[Stored data]
━━━━━━━━

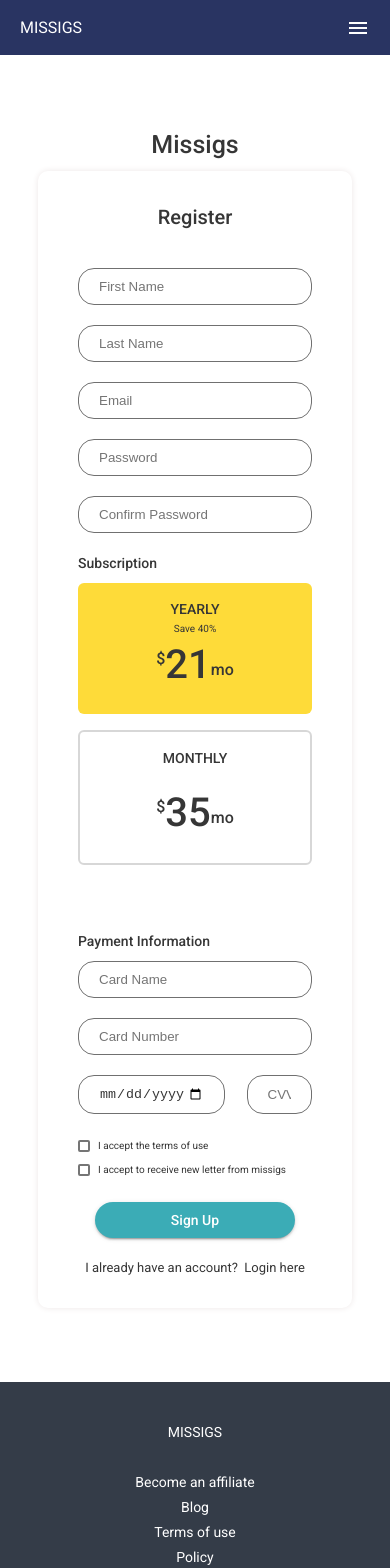
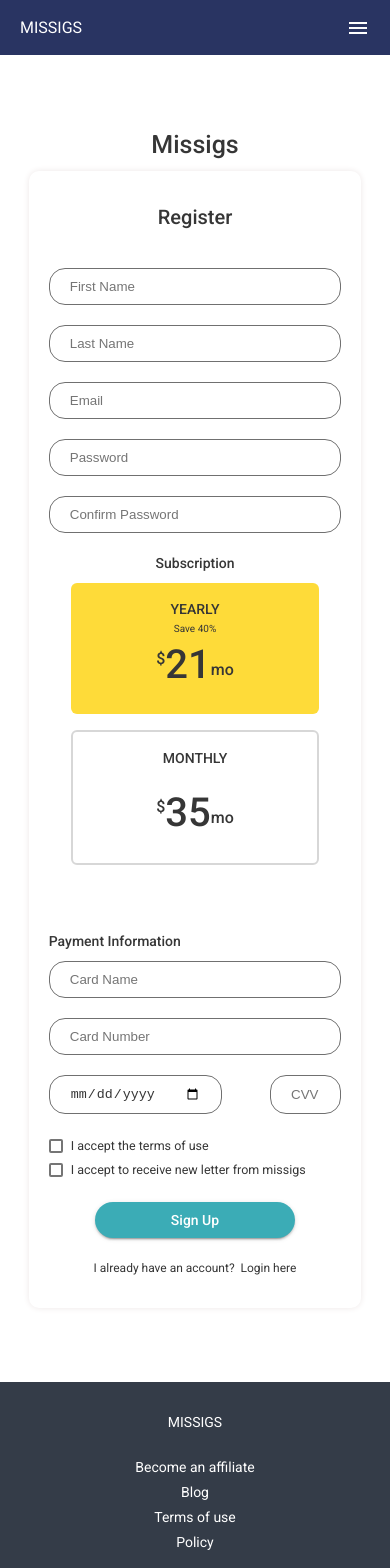
Before and after one commit to faridullah1/missigs-website, an Angular app: page /signup in a window 390 px wide. Shown: the top 1568 px of the page. Built offline with nearby package versions, Linux system fonts and the light colour scheme.

Commit message:
sign up and footer responsiveness

```diff
--- a/src/app/components/auth/sign-up/sign-up.component.html
+++ b/src/app/components/auth/sign-up/sign-up.component.html
@@ -16,7 +16,7 @@
 
 				<input class="form-field mb-3" type="password" placeholder="Confirm Password" formControlName="confirmPassword">
 
-				<div class="d-flex flex-column mt-3">
+				<div class="subs-main-container">
 					<mat-label class="label">Subscription</mat-label>
 
 					<div class="subscription">
--- a/src/app/components/auth/sign-up/sign-up.component.scss
+++ b/src/app/components/auth/sign-up/sign-up.component.scss
@@ -27,6 +27,11 @@
 		@media screen and (max-width: 600px) {
 			width: 60%;
 			padding: 3rem 4rem;
+		}
+
+		@media screen and (max-width: 450px) {
+			width: 75%;
+    		padding: 3rem 2rem
 		}
 
 		.form {
@@ -60,6 +65,10 @@
 				justify-content: center;
 				margin-top: 2rem;
 				font-size: 1.3rem;
+
+				@media screen and (max-width: 450px) {
+					font-size: 1.2rem;
+				}
 			}
 		}
 	}
@@ -75,6 +84,15 @@
 		text-align: center;
 	}
 
+	.subs-main-container {
+		display: flex;
+		flex-direction: column;
+		margin-top: 1rem;
+
+		@media screen and (max-width: 450px) {
+			align-items: center;
+		}
+
 		.subscription {
 			display: flex;
 			justify-content: center;
@@ -82,6 +100,7 @@
 
 			@media screen and (max-width: 450px) {
 				flex-direction: column;
+				width: 85%;
 			}
 
 			.card {
@@ -135,6 +154,7 @@
 				border: none;
 			}
 		}
+	}
 
 	.expiry-field {
 		width: 45%;
@@ -152,6 +172,15 @@
 		::ng-deep .mat-checkbox-inner-container {
 			width: 12px;
 			height: 12px;
+
+			@media screen and (max-width: 450px) {
+				width: 1.4rem;
+				height: 1.4rem;
+			}
+		}
+
+		@media screen and (max-width: 450px) {
+			font-size: 1.25rem;
 		}
 	}
 }
--- a/src/app/components/landing-page/landing-page.component.scss
+++ b/src/app/components/landing-page/landing-page.component.scss
@@ -96,6 +96,7 @@
 
 		@media screen and (max-width: 400px) {
 			width: 90%;
+			margin-top: 10rem;
 		}
 
 		.heading {
@@ -154,9 +155,23 @@
 				.list-item {
 					height: 3.4rem;
 
+					@media screen and (max-width: 550px) {
+						font-size: 1.3rem;
+
+						::ng-deep .mat-list-item-content {
+							padding: 0;
+						}
+					}
+
 					mat-icon {
 						font-weight: 600;
 						margin-right: -1rem;
+
+						@media screen and (max-width: 550px) {
+							font-size: 1.8rem;
+							width: 1.8rem;
+							height: 1.8rem;
+						}
 					}
 
 					.close {
--- a/src/app/components/landing-page/landing-page.component.ts
+++ b/src/app/components/landing-page/landing-page.component.ts
@@ -20,7 +20,7 @@ export class LandingPageComponent {
 
 		this.newWay = [
 			'Enjoy predictable leads every weekday.',
-			'Focus on work you actually enjog, not lead generation.',
+			'Focus on work you actually enjoy, not lead generation.',
 			'Keep 100% of your clients paychecks.',
 			'Maintain full control of your client relationship.'
 		];
--- a/src/app/components/layout/footer/footer.component.scss
+++ b/src/app/components/layout/footer/footer.component.scss
@@ -7,6 +7,10 @@
     background-color: #343C48;
     color: #fff;
     padding: 4rem 0;
+
+	@media screen and (max-width: 450px) {
+		padding: 3rem 0;
+	}
 
 	.heading {
 		text-transform: uppercase;
@@ -19,7 +23,7 @@
 
 		@media screen and (max-width: 450px) {
 			flex-direction: column;
-			margin: 3rem 0;
+			margin: 2.5rem 0;
 			padding: 0;
 
 			.separator {
--- a/src/app/components/pricing/pricing.component.scss
+++ b/src/app/components/pricing/pricing.component.scss
@@ -37,6 +37,7 @@
 
 				@media screen and (max-width: 500px) {
 					border: none;
+					margin-bottom: 2rem;
 				}
 			}
 
```
Lines whose indentation alone changed are shown as unchanged.
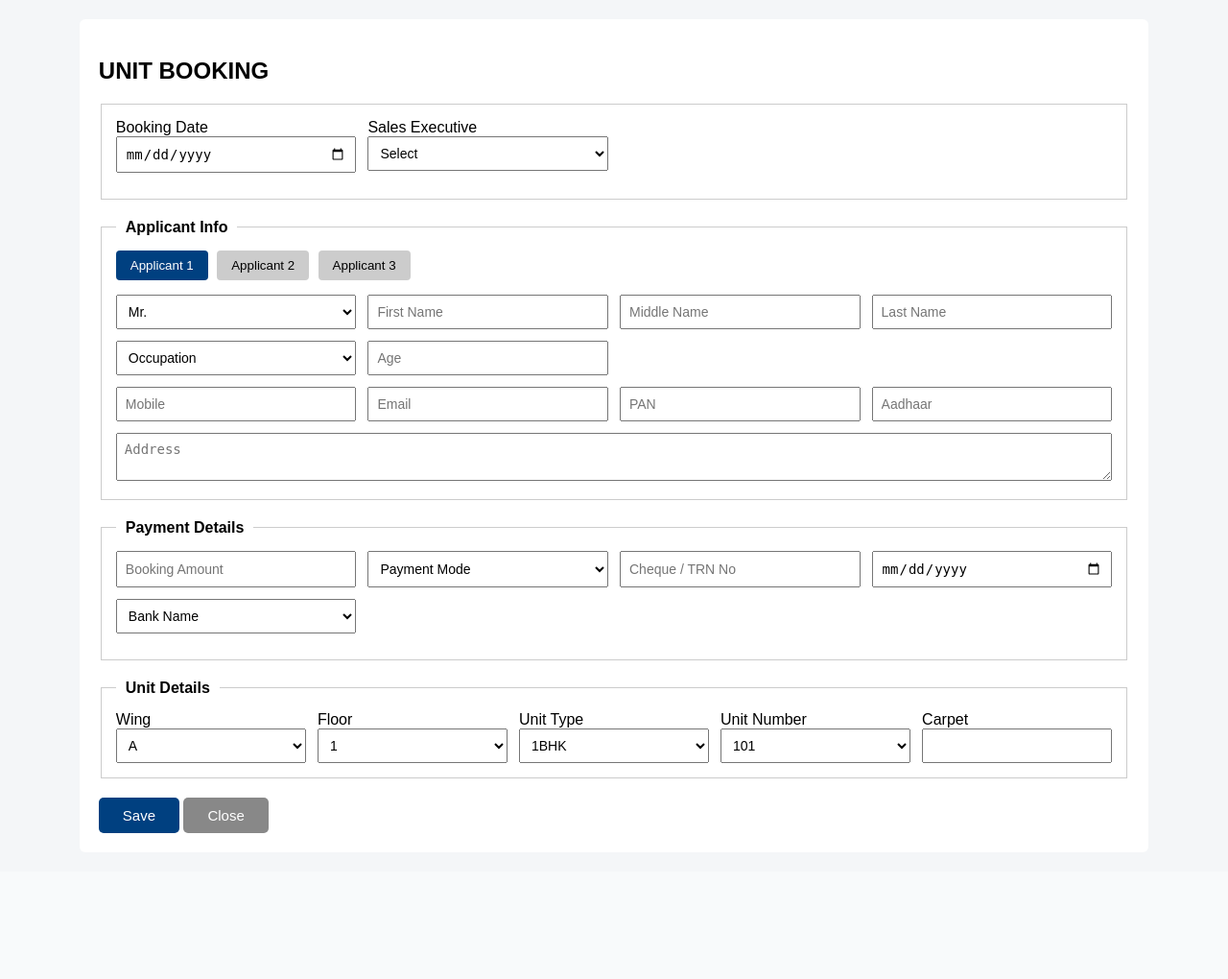
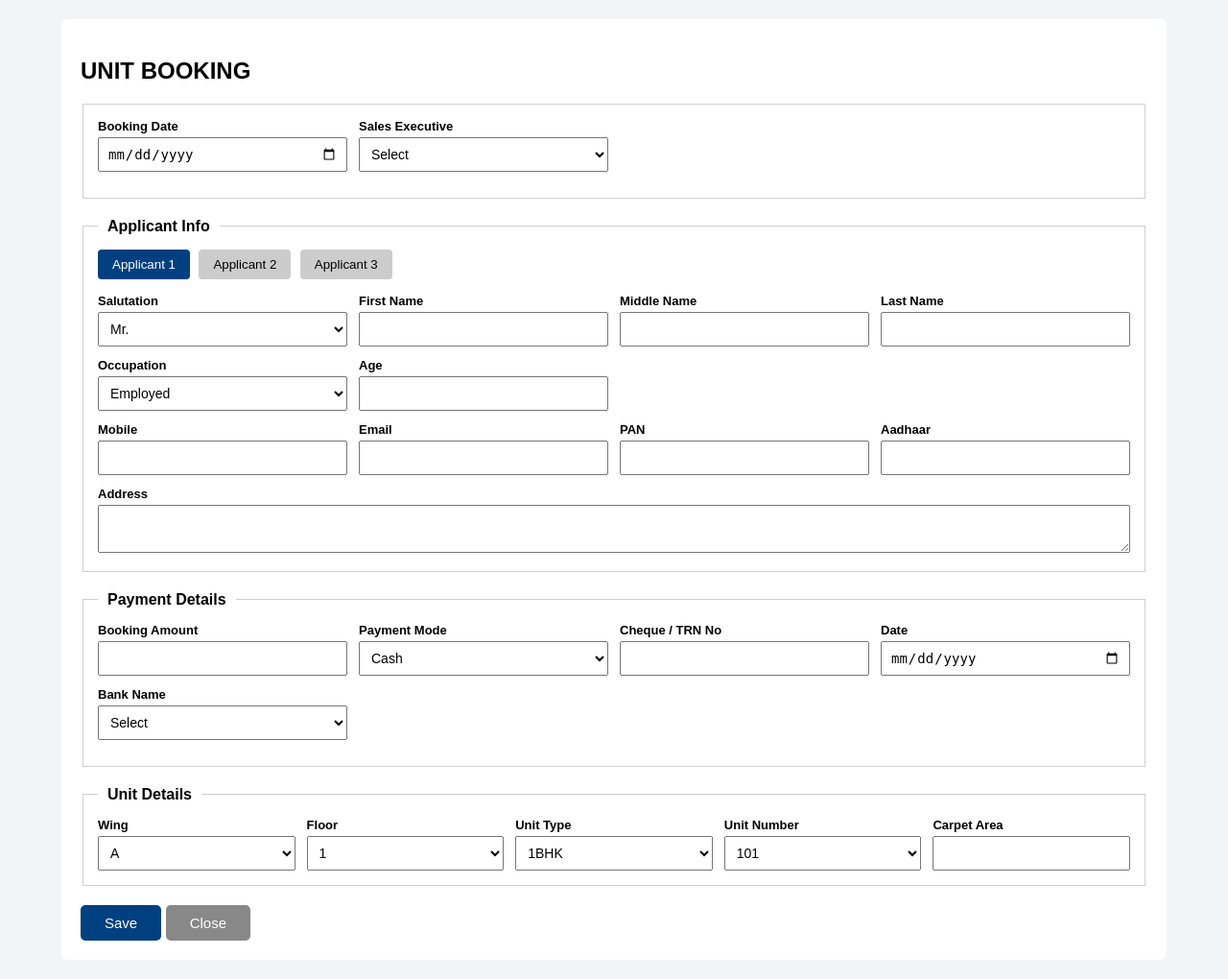
Before and after one commit to mayughag24-spec/office-realestate_crm, a Python web app: template templates/unit_booking.html in a window 1280 px wide. Shown: the whole page at 96% size. Before the commit the page ends 868 px from the top, so only its background shows below. Run offline with Jinja, Linux system fonts and the light colour scheme; the template is opened without the code that fills it, so the values that code supplies are empty.

Commit message:
Update unit_booking.html

```diff
--- a/templates/unit_booking.html
+++ b/templates/unit_booking.html
@@ -5,22 +5,29 @@
 <title>Unit Booking</title>
 
 <style>
-body {
-    font-family: Arial, sans-serif;
-    background: #f4f6f8;
+/* ===== RESET & BASE ===== */
+* {
+    box-sizing: border-box;
 }
 
+body {
+    margin: 0;
+    font-family: Arial, sans-serif;
+    background: #f2f4f7;
+}
+
+/* ===== PAGE CONTAINER ===== */
 .content {
-    width: 85%;
+    width: 90%;
     margin: 20px auto;
-    background: #fff;
+    background: #ffffff;
     padding: 20px;
     border-radius: 6px;
 }
 
-/* FIELDSET */
+/* ===== FIELDSETS ===== */
 fieldset {
-    border: 1px solid #ccc;
+    border: 1px solid #cfcfcf;
     padding: 15px;
     margin-bottom: 20px;
 }
@@ -30,40 +37,50 @@ legend {
     padding: 0 10px;
 }
 
-/* GRID LAYOUTS */
+/* ===== INPUTS ===== */
+input,
+select,
+textarea {
+    width: 100% !important;
+    padding: 8px;
+    font-size: 14px;
+    height: 36px;
+}
+
+textarea {
+    height: auto;
+}
+
+/* ===== GRID LAYOUTS ===== */
 .form-row {
-    display: grid;
-    grid-template-columns: repeat(4, 1fr);
+    display: grid !important;
+    grid-template-columns: repeat(4, minmax(180px, 1fr)) !important;
     gap: 12px;
     margin-bottom: 12px;
 }
 
 .form-grid-4 {
-    display: grid;
-    grid-template-columns: repeat(4, 1fr);
+    display: grid !important;
+    grid-template-columns: repeat(4, minmax(180px, 1fr)) !important;
     gap: 12px;
     margin-bottom: 12px;
 }
 
 .unit-row {
-    display: grid;
-    grid-template-columns: repeat(5, 1fr);
+    display: grid !important;
+    grid-template-columns: repeat(5, minmax(180px, 1fr)) !important;
     gap: 12px;
 }
 
-/* INPUTS */
-input, select, textarea {
-    width: 100%;
-    padding: 8px;
-    font-size: 14px;
-    box-sizing: border-box;
+/* ===== LABELS ===== */
+label {
+    font-size: 13px;
+    font-weight: bold;
+    margin-bottom: 4px;
+    display: block;
 }
 
-textarea {
-    resize: vertical;
-}
-
-/* TABS */
+/* ===== TABS ===== */
 .tab-buttons {
     margin-bottom: 15px;
 }
@@ -73,8 +90,8 @@ textarea {
     border: none;
     background: #ccc;
     cursor: pointer;
+    border-radius: 4px;
     margin-right: 5px;
-    border-radius: 4px;
 }
 
 .tab-buttons button.active {
@@ -90,26 +107,26 @@ textarea {
     display: block;
 }
 
-/* BUTTONS */
+/* ===== BUTTONS ===== */
 .button-row {
     margin-top: 20px;
 }
 
 .button-row button {
     padding: 10px 25px;
+    font-size: 15px;
     border: none;
     border-radius: 5px;
     cursor: pointer;
     color: white;
-    font-size: 15px;
 }
 
-.button-row .save-btn {
-    background-color: #004080;
+.save-btn {
+    background: #004080;
 }
 
-.button-row .close-btn {
-    background-color: #888;
+.close-btn {
+    background: #888;
 }
 </style>
 </head>
@@ -119,20 +136,20 @@ textarea {
 <div class="content">
 <h2>UNIT BOOKING</h2>
 
-<form method="POST">
+<form>
 
 <!-- BOOKING INFO -->
 <fieldset>
 <div class="form-row">
 <div>
 <label>Booking Date</label>
-<input type="date" name="bookingDate" required>
+<input type="date">
 </div>
 
 <div>
 <label>Sales Executive</label>
-<select name="salesExecutive" required>
-<option value="">Select</option>
+<select>
+<option>Select</option>
 <option>Executive 1</option>
 <option>Executive 2</option>
 </select>
@@ -152,26 +169,72 @@ textarea {
 
 <!-- APPLICANT 1 -->
 <div id="applicant1" class="applicant-tab active">
+
 <div class="form-grid-4">
-<select><option>Mr.</option><option>Mrs.</option><option>Ms.</option></select>
-<input type="text" placeholder="First Name">
-<input type="text" placeholder="Middle Name">
-<input type="text" placeholder="Last Name">
+<div>
+<label>Salutation</label>
+<select>
+<option>Mr.</option>
+<option>Mrs.</option>
+<option>Ms.</option>
+</select>
+</div>
+
+<div>
+<label>First Name</label>
+<input>
+</div>
+
+<div>
+<label>Middle Name</label>
+<input>
+</div>
+
+<div>
+<label>Last Name</label>
+<input>
+</div>
 </div>
 
 <div class="form-row">
-<select><option>Occupation</option></select>
-<input type="number" placeholder="Age">
+<div>
+<label>Occupation</label>
+<select>
+<option>Employed</option>
+<option>Self-Employed</option>
+</select>
+</div>
+
+<div>
+<label>Age</label>
+<input type="number">
+</div>
 </div>
 
 <div class="form-row">
-<input type="tel" placeholder="Mobile">
-<input type="email" placeholder="Email">
-<input type="text" placeholder="PAN">
-<input type="text" placeholder="Aadhaar">
+<div>
+<label>Mobile</label>
+<input>
 </div>
 
-<textarea rows="2" placeholder="Address"></textarea>
+<div>
+<label>Email</label>
+<input>
+</div>
+
+<div>
+<label>PAN</label>
+<input>
+</div>
+
+<div>
+<label>Aadhaar</label>
+<input>
+</div>
+</div>
+
+<label>Address</label>
+<textarea rows="2"></textarea>
 </div>
 
 <!-- APPLICANT 2 -->
@@ -196,19 +259,45 @@ textarea {
 
 </fieldset>
 
-<!-- PAYMENT -->
+<!-- PAYMENT DETAILS -->
 <fieldset>
 <legend>Payment Details</legend>
 
 <div class="form-row">
-<input type="number" placeholder="Booking Amount">
-<select><option>Payment Mode</option></select>
-<input placeholder="Cheque / TRN No">
+<div>
+<label>Booking Amount</label>
+<input type="number">
+</div>
+
+<div>
+<label>Payment Mode</label>
+<select>
+<option>Cash</option>
+<option>Cheque</option>
+<option>Online</option>
+</select>
+</div>
+
+<div>
+<label>Cheque / TRN No</label>
+<input>
+</div>
+
+<div>
+<label>Date</label>
 <input type="date">
+</div>
 </div>
 
 <div class="form-row">
-<select><option>Bank Name</option></select>
+<div>
+<label>Bank Name</label>
+<select>
+<option>Select</option>
+<option>Bank A</option>
+<option>Bank B</option>
+</select>
+</div>
 </div>
 </fieldset>
 
@@ -219,26 +308,42 @@ textarea {
 <div class="unit-row">
 <div>
 <label>Wing</label>
-<select><option>A</option><option>B</option><option>C</option></select>
+<select>
+<option>A</option>
+<option>B</option>
+<option>C</option>
+</select>
 </div>
 
 <div>
 <label>Floor</label>
-<select><option>1</option><option>2</option><option>3</option></select>
+<select>
+<option>1</option>
+<option>2</option>
+<option>3</option>
+</select>
 </div>
 
 <div>
 <label>Unit Type</label>
-<select><option>1BHK</option><option>2BHK</option><option>3BHK</option></select>
+<select>
+<option>1BHK</option>
+<option>2BHK</option>
+<option>3BHK</option>
+</select>
 </div>
 
 <div>
 <label>Unit Number</label>
-<select><option>101</option><option>102</option><option>103</option></select>
+<select>
+<option>101</option>
+<option>102</option>
+<option>103</option>
+</select>
 </div>
 
 <div>
-<label>Carpet</label>
+<label>Carpet Area</label>
 <input readonly>
 </div>
 </div>
@@ -255,13 +360,13 @@ textarea {
 
 <script>
 document.querySelectorAll(".tab-buttons button").forEach(btn => {
-    btn.addEventListener("click", () => {
+    btn.onclick = () => {
         document.querySelectorAll(".tab-buttons button").forEach(b => b.classList.remove("active"));
         document.querySelectorAll(".applicant-tab").forEach(t => t.classList.remove("active"));
 
         btn.classList.add("active");
         document.getElementById("applicant" + btn.dataset.app).classList.add("active");
-    });
+    };
 });
 </script>
 
```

━━━━━━━━

EXERCISE DIRECTIONS: Wherever the string "padding" appears in the entries above, list that line.

RESPONSE AREA:
 			padding: 3rem 4rem;
+    		padding: 3rem 2rem
+							padding: 0;
     padding: 4rem 0;
+		padding: 3rem 0;
 			padding: 0;
     padding: 20px;
     padding: 15px;
     padding: 0 10px;
+    padding: 8px;
-    padding: 8px;
     padding: 10px 25px;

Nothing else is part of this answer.